Extracted records

════════════════

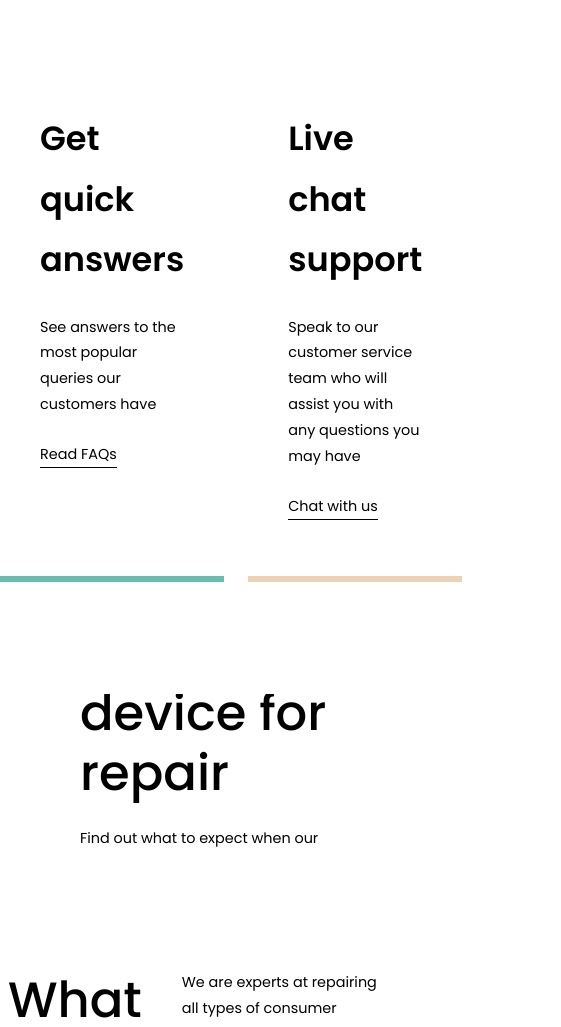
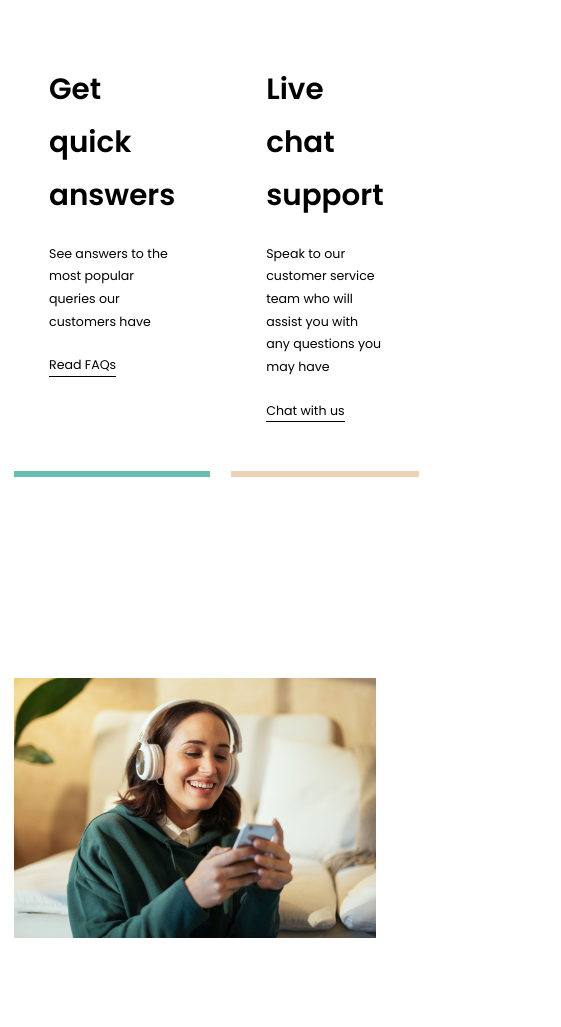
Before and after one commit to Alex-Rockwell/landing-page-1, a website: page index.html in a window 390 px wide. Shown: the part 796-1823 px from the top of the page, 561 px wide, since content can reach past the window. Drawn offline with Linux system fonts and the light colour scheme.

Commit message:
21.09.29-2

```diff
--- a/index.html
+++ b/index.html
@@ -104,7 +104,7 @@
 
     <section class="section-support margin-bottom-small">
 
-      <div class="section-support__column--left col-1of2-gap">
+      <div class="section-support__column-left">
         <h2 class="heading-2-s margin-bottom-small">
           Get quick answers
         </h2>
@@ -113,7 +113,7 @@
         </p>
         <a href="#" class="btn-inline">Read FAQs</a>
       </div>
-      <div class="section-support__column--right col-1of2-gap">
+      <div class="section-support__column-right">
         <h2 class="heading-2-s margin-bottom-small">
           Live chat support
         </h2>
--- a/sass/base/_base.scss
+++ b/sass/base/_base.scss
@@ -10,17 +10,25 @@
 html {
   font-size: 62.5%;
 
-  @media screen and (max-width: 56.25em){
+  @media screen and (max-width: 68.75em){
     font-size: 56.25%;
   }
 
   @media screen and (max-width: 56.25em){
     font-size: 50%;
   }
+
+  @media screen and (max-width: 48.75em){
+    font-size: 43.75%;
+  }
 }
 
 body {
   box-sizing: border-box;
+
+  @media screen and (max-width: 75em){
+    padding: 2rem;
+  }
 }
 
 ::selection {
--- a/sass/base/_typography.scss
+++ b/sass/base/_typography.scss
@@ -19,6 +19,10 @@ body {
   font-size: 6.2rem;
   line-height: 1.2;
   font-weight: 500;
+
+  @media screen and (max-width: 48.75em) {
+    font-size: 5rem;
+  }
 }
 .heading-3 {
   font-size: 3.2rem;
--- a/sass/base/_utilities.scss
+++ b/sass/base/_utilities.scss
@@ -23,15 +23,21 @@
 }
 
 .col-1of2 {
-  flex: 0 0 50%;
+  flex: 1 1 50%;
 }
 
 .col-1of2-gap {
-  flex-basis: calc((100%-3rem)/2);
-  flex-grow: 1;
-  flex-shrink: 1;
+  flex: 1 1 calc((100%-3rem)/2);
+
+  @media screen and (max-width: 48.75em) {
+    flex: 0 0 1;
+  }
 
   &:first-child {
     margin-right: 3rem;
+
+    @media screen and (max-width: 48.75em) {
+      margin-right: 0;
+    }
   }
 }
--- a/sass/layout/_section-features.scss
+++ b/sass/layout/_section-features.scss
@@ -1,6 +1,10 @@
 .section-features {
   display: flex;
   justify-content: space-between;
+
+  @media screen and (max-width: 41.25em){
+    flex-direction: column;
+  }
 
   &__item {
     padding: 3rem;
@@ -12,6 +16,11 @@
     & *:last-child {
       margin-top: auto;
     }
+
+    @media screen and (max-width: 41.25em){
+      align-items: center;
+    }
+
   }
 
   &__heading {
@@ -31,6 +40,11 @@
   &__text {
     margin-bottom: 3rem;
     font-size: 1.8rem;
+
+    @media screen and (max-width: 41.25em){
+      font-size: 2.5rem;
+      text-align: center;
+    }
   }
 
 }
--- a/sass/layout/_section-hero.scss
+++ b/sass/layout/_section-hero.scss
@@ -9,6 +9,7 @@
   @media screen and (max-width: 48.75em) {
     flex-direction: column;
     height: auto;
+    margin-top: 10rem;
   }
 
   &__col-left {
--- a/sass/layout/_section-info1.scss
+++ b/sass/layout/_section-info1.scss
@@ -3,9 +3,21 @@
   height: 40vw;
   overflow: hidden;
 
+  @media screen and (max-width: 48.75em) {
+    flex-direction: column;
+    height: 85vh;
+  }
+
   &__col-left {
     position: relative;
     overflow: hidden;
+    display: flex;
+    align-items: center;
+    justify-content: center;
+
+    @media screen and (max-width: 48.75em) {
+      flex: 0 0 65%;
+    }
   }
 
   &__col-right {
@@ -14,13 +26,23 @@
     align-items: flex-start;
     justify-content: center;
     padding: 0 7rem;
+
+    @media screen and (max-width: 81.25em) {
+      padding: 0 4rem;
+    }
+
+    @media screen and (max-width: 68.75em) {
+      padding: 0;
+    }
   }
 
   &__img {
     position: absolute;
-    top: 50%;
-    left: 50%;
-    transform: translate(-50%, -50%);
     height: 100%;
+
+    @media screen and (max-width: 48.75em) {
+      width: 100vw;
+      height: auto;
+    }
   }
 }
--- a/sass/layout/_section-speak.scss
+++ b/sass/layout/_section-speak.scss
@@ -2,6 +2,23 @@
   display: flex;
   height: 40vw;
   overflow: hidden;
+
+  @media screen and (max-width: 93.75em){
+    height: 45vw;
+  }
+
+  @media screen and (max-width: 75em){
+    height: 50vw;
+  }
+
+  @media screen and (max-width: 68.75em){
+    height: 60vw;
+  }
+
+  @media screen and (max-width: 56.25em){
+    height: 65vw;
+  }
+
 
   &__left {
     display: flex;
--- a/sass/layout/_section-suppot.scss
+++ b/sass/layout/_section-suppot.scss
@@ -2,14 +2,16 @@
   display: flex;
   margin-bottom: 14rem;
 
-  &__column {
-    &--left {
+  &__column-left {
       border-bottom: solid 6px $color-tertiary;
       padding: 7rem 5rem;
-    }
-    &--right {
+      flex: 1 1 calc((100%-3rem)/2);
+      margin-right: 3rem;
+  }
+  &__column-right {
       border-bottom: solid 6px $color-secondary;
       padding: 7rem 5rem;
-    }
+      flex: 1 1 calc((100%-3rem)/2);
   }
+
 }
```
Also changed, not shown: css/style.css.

════════════════

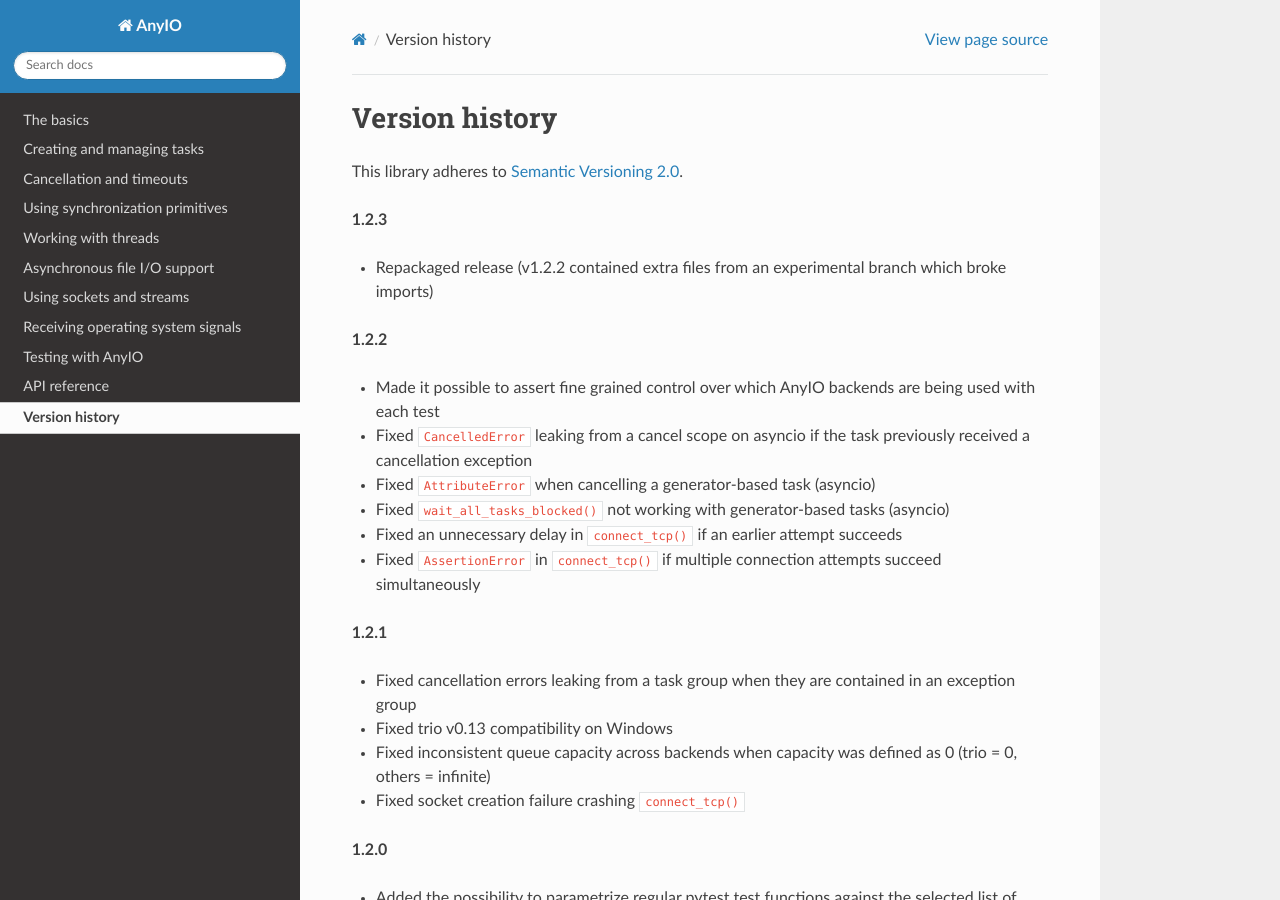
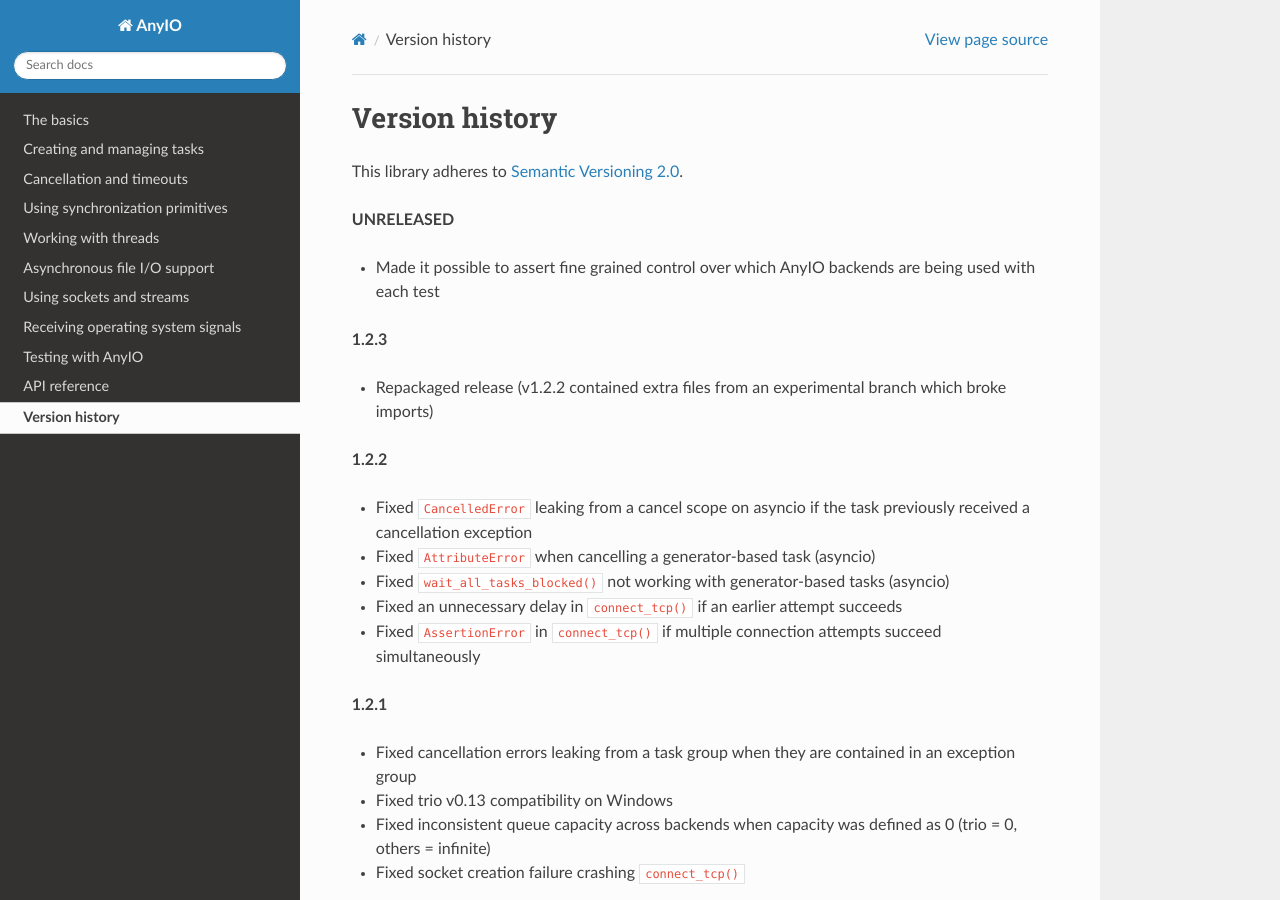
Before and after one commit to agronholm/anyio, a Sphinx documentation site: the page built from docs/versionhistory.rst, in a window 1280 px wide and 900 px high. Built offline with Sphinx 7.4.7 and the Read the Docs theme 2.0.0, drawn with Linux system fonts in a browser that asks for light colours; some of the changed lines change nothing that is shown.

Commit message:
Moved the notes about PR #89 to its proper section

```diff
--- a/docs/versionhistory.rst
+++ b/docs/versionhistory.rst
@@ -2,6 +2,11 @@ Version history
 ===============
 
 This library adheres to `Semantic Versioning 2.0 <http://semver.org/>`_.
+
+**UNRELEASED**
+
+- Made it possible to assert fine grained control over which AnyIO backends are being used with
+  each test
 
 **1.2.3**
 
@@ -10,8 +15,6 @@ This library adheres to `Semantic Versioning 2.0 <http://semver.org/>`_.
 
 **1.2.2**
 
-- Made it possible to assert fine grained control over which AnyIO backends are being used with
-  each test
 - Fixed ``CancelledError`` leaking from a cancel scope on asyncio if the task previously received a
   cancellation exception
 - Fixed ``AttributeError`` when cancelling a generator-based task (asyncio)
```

════════════════

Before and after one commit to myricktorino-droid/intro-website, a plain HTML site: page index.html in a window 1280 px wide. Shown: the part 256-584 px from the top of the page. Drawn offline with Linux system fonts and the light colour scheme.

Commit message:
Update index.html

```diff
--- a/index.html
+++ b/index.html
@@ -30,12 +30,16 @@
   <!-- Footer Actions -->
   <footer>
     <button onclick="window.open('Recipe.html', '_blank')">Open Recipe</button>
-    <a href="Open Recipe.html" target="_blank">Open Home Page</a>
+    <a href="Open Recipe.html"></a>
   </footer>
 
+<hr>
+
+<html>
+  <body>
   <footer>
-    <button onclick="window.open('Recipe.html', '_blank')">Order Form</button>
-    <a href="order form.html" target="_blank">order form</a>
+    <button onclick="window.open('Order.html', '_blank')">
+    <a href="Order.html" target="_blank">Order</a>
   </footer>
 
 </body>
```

════════════════

Work order: Among the entries above, how many lines hold the string "layout"? Give the number by itself.

Exercise solution: 10